* Task *
Nothing besides a number belongs in the answer, which is how many lines of the listing contain the string "window".

* Exercise input *
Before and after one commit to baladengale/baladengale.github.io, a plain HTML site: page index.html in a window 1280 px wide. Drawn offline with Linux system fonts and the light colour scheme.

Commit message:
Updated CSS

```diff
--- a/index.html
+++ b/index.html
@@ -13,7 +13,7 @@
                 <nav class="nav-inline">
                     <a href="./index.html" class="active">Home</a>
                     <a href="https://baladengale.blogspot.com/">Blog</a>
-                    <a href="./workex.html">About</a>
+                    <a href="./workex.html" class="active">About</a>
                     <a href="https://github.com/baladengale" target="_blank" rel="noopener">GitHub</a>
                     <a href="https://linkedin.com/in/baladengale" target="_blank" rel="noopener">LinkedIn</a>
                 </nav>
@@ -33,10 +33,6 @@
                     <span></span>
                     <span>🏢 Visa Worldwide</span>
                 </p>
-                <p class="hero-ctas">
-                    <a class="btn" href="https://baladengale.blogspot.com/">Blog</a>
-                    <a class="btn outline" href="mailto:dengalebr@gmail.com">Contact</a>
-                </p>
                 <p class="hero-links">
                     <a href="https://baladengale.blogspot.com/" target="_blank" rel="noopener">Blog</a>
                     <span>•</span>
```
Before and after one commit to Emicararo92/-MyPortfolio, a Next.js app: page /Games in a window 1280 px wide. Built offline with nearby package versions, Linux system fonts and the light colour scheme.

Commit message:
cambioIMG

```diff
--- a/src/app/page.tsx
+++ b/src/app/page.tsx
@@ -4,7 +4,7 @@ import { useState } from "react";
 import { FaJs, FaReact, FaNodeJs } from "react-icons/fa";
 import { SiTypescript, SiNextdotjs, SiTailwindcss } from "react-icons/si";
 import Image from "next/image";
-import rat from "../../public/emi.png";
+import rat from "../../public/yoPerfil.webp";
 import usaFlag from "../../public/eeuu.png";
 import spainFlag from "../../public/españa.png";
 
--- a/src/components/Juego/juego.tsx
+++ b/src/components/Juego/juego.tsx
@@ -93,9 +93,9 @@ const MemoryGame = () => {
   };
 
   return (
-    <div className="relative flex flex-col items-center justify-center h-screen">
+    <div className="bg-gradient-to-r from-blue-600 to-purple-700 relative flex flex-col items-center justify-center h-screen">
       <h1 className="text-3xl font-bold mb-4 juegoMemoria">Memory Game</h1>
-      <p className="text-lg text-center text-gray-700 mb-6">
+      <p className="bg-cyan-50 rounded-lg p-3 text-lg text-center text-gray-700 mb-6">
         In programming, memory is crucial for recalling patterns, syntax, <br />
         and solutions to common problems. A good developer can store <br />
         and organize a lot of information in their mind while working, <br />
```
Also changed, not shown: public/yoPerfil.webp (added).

* Response to this exercise *
2